This is the student resource for a course I am teaching this semester. It’s an OER. You need to source your own texts to use but this should give your students a bit more of an idea about text organisation and discourse analysis to hopefully read a text a bit faster.
I’d appreciate it if you gave me feedback on it if you use it. Feel free to adapt it as you need!
I was humming and haa-ing about whether or not to publish this on my blog seeing as it findable by my name. What if it damages my career prospects? Well, I decided, frankly, that if anybody wouldn’t hire me because of my ADHD, well, bugger them.
I sent this to IATEFL IPSEN SIG ages ago and it got published last year and they have just made it publicly available this week. The article started out life as some CPD I did for my current department just before I joined, but fleshed out a bit, and peer edited.
It isn’t very long, and if you need it (you probably do, seeing as us ADHD people are estimated at about 5-15% of the population including as yet undiagnosed people).
Feel free to let me know if it’s useful to you, or if I have made any glaring mistakes.
Download the newsletter (issue 4) here.
So, this is a really short post because I am hideously tired but I wanted to note something useful here, kind of for myself, kind of to brag about the versatility of one of my resources.
Backchannel Bingo sheets (elementary PDF; intermediate PDF) can be used as way for your learners to analyse their own active listening strategies in a conversation. Here’s how.
- Go into breakout room in the video conferencing tool you are using.
- Learners set record (Zoom, Google Meet, Jit.si all have this but the first two may need it turned on by administrators if you have an institutional account).
- Learners converse for about 2-3 minutes.
- Stop recording.
- Learners watch video and see what strategies they used.

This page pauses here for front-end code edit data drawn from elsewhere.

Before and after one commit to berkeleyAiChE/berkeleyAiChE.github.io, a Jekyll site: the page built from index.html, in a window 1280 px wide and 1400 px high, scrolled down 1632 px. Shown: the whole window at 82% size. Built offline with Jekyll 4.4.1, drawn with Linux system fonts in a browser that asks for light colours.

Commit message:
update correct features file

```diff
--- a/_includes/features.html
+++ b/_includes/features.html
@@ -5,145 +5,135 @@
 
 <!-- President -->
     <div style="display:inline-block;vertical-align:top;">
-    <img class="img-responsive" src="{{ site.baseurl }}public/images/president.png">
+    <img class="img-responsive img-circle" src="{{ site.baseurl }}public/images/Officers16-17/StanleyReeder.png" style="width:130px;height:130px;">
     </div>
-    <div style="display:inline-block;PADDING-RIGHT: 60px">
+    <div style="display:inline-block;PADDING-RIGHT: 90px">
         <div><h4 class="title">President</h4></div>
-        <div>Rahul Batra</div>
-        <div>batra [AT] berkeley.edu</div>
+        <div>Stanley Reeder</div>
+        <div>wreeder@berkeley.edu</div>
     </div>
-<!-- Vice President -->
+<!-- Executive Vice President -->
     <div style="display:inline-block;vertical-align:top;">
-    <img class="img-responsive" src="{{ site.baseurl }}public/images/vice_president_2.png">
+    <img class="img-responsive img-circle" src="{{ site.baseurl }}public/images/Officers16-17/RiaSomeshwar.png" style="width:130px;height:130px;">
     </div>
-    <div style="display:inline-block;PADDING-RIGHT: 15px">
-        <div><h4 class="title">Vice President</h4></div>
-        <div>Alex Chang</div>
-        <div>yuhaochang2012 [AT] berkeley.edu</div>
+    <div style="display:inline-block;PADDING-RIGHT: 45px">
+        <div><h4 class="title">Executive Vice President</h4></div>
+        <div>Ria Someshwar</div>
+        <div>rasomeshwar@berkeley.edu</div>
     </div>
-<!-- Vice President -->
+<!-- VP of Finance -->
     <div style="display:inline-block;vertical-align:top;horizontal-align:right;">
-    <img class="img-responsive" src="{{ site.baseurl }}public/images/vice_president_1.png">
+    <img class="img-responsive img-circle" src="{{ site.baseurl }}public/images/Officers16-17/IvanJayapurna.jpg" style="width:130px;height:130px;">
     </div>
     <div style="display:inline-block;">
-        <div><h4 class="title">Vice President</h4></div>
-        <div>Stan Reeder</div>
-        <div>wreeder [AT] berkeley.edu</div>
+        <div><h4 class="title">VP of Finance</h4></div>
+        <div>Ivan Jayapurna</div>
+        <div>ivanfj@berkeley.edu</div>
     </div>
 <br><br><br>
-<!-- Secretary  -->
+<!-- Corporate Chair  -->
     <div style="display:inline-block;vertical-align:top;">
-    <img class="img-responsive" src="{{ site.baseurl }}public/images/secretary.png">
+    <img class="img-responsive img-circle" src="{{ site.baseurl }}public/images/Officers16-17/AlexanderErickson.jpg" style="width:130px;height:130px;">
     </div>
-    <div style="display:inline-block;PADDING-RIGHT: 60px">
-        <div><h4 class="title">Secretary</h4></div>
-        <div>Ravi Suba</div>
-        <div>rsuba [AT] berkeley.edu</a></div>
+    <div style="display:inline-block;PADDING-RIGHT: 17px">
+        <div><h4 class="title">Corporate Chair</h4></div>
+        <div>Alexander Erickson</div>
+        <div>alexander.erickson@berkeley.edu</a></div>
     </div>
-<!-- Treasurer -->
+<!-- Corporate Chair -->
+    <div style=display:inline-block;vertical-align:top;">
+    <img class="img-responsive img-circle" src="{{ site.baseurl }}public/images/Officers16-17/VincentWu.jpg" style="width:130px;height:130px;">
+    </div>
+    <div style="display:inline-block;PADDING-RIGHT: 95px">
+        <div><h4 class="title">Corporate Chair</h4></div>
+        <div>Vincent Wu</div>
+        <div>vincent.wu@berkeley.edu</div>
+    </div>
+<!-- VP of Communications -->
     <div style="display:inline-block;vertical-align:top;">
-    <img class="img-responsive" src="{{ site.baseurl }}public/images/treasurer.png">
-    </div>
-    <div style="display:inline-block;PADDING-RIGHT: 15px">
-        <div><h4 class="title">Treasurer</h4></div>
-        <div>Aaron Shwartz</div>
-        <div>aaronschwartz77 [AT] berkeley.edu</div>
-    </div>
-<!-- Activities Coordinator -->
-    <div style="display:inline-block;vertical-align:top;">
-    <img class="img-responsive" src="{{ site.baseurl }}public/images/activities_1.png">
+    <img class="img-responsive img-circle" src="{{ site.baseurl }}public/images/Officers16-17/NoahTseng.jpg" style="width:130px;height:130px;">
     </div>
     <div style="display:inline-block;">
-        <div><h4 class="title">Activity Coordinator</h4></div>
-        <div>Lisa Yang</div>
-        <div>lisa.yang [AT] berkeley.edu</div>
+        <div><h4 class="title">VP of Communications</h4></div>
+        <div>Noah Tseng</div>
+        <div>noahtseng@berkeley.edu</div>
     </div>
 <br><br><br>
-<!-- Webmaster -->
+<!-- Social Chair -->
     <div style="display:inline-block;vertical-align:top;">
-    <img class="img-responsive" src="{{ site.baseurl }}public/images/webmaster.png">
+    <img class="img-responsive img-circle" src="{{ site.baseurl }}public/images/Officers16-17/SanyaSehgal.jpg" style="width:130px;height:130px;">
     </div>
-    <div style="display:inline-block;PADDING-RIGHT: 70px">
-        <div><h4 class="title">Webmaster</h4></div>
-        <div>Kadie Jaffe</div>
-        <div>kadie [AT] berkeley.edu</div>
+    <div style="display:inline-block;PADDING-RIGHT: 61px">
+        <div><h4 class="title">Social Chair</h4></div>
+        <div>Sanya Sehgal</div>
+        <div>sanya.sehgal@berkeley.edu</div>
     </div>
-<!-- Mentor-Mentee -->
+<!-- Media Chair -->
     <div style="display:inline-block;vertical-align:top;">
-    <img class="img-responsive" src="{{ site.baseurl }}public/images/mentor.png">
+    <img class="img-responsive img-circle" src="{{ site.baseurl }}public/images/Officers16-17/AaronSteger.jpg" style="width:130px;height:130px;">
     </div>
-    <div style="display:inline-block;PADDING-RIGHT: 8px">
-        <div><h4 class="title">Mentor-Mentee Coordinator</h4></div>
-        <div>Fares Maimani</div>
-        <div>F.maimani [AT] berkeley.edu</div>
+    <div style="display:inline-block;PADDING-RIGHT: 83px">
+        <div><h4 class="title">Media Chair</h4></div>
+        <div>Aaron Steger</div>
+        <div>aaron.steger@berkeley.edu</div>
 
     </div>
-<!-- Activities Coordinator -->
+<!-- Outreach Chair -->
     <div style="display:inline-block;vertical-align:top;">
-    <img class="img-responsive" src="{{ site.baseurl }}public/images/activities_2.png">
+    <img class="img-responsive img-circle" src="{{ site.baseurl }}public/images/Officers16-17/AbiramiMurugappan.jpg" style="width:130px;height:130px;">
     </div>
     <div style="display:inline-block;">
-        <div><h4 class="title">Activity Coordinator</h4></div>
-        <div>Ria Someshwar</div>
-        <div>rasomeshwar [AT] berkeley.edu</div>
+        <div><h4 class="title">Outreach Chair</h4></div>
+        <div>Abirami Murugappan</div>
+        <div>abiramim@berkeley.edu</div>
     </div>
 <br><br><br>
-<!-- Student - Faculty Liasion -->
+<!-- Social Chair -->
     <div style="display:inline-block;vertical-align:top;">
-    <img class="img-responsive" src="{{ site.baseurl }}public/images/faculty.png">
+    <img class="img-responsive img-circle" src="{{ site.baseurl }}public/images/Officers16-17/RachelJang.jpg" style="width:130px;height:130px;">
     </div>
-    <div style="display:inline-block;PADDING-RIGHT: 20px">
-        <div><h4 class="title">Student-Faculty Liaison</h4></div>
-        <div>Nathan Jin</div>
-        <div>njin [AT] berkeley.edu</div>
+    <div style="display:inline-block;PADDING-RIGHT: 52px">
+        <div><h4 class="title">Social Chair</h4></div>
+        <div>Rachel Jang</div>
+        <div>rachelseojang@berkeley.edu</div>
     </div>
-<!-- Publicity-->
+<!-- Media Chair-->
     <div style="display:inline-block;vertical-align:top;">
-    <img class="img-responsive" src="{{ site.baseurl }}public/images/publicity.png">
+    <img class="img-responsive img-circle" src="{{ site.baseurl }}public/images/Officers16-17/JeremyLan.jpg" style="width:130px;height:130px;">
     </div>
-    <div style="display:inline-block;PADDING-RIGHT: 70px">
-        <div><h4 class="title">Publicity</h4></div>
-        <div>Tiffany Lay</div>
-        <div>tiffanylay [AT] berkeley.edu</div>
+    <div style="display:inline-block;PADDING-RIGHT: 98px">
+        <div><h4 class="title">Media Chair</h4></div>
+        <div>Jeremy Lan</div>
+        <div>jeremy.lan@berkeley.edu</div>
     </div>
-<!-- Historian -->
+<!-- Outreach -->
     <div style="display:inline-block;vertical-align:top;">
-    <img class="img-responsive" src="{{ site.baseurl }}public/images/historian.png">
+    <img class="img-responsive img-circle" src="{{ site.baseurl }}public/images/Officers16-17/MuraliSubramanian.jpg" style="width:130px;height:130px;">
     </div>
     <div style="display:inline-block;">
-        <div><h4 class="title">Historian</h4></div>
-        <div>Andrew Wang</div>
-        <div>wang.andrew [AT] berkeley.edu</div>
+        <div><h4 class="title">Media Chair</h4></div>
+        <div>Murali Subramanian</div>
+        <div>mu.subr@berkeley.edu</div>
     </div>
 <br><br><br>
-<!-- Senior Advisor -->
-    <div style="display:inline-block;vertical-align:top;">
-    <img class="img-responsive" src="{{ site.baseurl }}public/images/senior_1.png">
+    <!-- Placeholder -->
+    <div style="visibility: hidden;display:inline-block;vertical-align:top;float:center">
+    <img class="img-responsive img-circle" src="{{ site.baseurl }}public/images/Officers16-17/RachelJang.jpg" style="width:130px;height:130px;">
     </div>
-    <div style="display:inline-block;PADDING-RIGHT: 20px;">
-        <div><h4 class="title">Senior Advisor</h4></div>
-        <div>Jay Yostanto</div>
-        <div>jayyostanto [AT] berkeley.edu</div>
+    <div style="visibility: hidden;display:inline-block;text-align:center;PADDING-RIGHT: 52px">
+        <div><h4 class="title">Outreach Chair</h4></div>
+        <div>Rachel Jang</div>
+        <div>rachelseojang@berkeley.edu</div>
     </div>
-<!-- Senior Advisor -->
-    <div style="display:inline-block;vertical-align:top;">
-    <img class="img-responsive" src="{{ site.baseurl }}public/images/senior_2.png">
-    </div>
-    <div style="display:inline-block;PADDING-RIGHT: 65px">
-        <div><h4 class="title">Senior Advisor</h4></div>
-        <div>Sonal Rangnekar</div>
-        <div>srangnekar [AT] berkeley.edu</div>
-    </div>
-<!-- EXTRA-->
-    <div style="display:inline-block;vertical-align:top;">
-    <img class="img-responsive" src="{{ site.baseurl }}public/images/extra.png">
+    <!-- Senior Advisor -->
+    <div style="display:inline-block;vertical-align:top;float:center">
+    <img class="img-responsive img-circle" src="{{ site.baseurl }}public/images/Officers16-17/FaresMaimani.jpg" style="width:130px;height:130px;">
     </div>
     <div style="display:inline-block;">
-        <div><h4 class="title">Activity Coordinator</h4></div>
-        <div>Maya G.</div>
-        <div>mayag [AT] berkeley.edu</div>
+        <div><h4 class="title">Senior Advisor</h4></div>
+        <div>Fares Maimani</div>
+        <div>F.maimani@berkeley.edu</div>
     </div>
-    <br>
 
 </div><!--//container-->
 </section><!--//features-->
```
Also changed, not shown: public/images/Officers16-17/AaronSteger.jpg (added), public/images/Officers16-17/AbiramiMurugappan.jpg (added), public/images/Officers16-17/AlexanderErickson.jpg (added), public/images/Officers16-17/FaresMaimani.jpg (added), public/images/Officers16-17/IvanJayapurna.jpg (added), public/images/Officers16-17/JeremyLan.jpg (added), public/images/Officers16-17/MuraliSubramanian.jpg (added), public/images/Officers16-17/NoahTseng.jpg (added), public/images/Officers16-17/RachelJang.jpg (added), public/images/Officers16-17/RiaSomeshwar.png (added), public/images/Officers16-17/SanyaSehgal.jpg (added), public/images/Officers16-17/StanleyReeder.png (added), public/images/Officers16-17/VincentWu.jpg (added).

There’s another post here about the meatspace version of Backchannel Bingo.